What lines of the material hold the string "chatData"? Pull each of them out.

**Given data:**
- - - - - - -

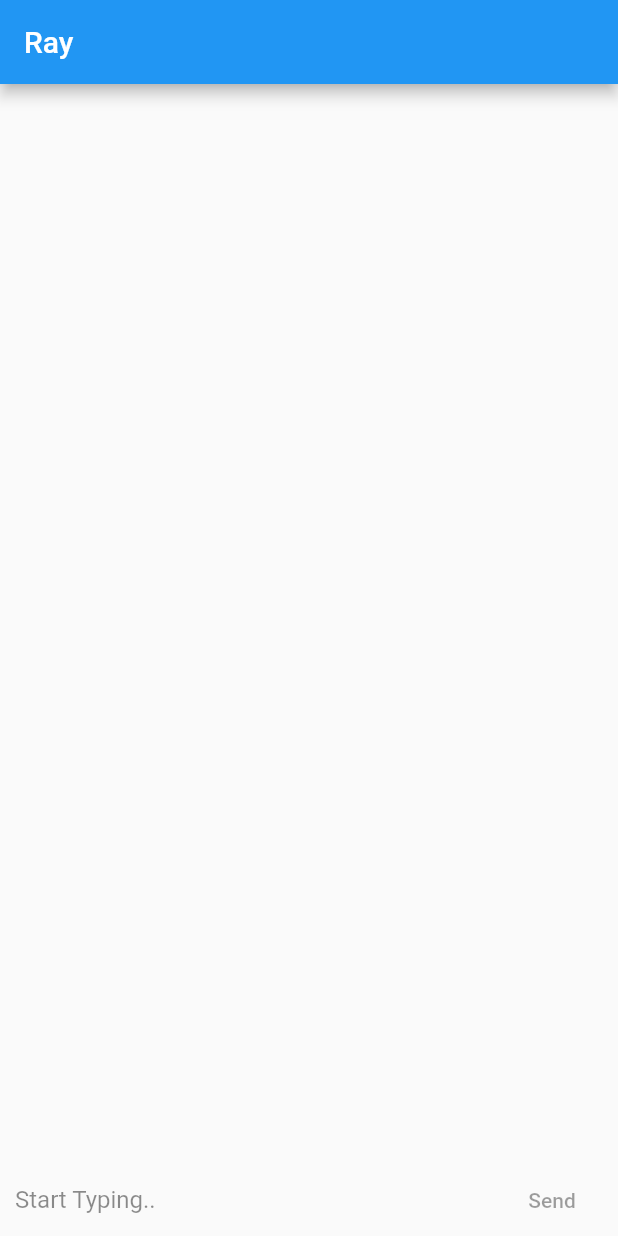
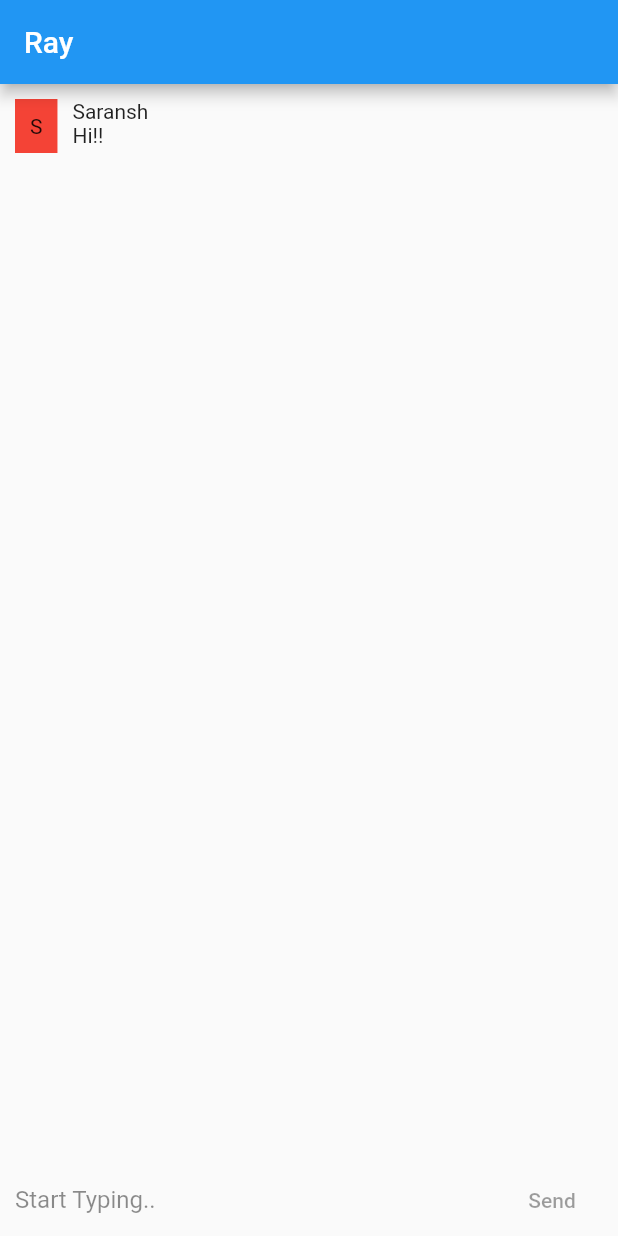
Before and after one commit to saranshgupta1995/Ray---chat, a Flutter app: the screen it shows after launch, on a phone screen of 412 x 824 dp. Run offline on Flutter 3.47's test engine with Material 2 defaults, Android fonts, the phone set to English and light mode, and no system bars.

Commit message:
basic chat ui

```diff
--- a/lib/components/chat-component.dart
+++ b/lib/components/chat-component.dart
@@ -1,10 +1,57 @@
 import 'package:flutter/material.dart';
 
 class _ChatWindowState extends State<ChatWindow> {
+  final chatData = [
+    {'n': 'S', 'c': 'Hi!!', 't': 'bot', 'name': 'Saransh'}
+  ];
+
   Widget build(BuildContext context) {
     return Expanded(
-      child: Row(),
-    );
+        child: ListView(
+            padding: EdgeInsets.fromLTRB(10, 0, 10, 0),
+            children: List.generate(chatData.length, (i) {
+              if (chatData[i]['t'] == 'bot')
+                return Container(
+                  padding: EdgeInsets.symmetric(vertical: 10),
+                  // elevation: 0,
+                  child: Row(
+                    crossAxisAlignment: CrossAxisAlignment.start,
+                    children: <Widget>[
+                      Column(
+                        children: <Widget>[
+                          Container(
+                            // height: 50,
+                            // width: 50,
+                            decoration: BoxDecoration(
+                              color: Colors.red,
+                              // borderRadius: BorderRadius.circular(10)
+                            ),
+                            padding: EdgeInsets.all(10),
+                            child: Text(chatData[i]['n']),
+                          ),
+                        ],
+                      ),
+                      Expanded(
+                        child: Column(
+                          crossAxisAlignment: CrossAxisAlignment.start,
+                          children: <Widget>[
+                            Padding(
+                              padding: EdgeInsets.fromLTRB(10, 0, 10, 0),
+                              child: Text(
+                                chatData[i]['name'],
+                              ),
+                            ),
+                            Padding(
+                              padding: EdgeInsets.fromLTRB(10, 0, 10, 0),
+                              child: Text(chatData[i]['c']),
+                            ),
+                          ],
+                        ),
+                      ),
+                    ],
+                  ),
+                );
+            })));
   }
 }
 
```
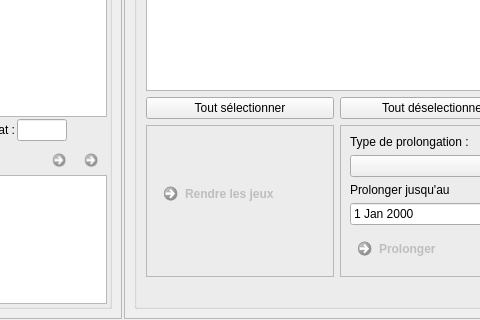
Above: f_retour.ui from nivhg/ludopen before the change; both pictures show x 245 to 725 and y 364 to 684 of the 1230 by 684 pixel window. Below: the same form after it.
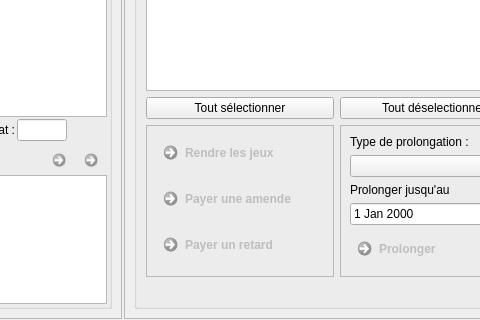
That is the form after the change. Icons and pictures are not drawn.

Diff of the .ui file:
```diff
--- a/f_retour.ui
+++ b/f_retour.ui
@@ -343,8 +343,8 @@
            <property name="frameShadow">
             <enum>QFrame::Raised</enum>
            </property>
-           <layout class="QGridLayout" name="gridLayout_13">
-            <item row="0" column="0">
+           <layout class="QVBoxLayout" name="verticalLayout_2">
+            <item>
              <widget class="QCommandLinkButton" name="Bt_RendreJeu">
               <property name="enabled">
                <bool>false</bool>
@@ -373,6 +373,64 @@
               </property>
              </widget>
             </item>
+            <item>
+             <widget class="QCommandLinkButton" name="Bt_PayerAmende">
+              <property name="enabled">
+               <bool>false</bool>
+              </property>
+              <property name="maximumSize">
+               <size>
+                <width>16777215</width>
+                <height>50</height>
+               </size>
+              </property>
+              <property name="cursor">
+               <cursorShape>PointingHandCursor</cursorShape>
+              </property>
+              <property name="text">
+               <string>Payer une amende</string>
+              </property>
+              <property name="icon">
+               <iconset resource="ImagesIcones.qrc">
+                <normaloff>:/Decocher_tout.png</normaloff>:/Decocher_tout.png</iconset>
+              </property>
+              <property name="iconSize">
+               <size>
+                <width>30</width>
+                <height>30</height>
+               </size>
+              </property>
+             </widget>
+            </item>
+            <item>
+             <widget class="QCommandLinkButton" name="Bt_PayerRetard">
+              <property name="enabled">
+               <bool>false</bool>
+              </property>
+              <property name="maximumSize">
+               <size>
+                <width>16777215</width>
+                <height>50</height>
+               </size>
+              </property>
+              <property name="cursor">
+               <cursorShape>PointingHandCursor</cursorShape>
+              </property>
+              <property name="text">
+               <string>Payer un retard</string>
+              </property>
+              <property name="icon">
+               <iconset resource="ImagesIcones.qrc">
+                <normaloff>:/Sablier.png</normaloff>:/Sablier.png</iconset>
+              </property>
+              <property name="iconSize">
+               <size>
+                <width>30</width>
+                <height>30</height>
+               </size>
+              </property>
+             </widget>
+            </item>
            </layout>
           </widget>
          </item>
```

- - - - - - -

**The answer:**
+  final chatData = [
+            children: List.generate(chatData.length, (i) {
+              if (chatData[i]['t'] == 'bot')
+                            child: Text(chatData[i]['n']),
+                                chatData[i]['name'],
+                              child: Text(chatData[i]['c']),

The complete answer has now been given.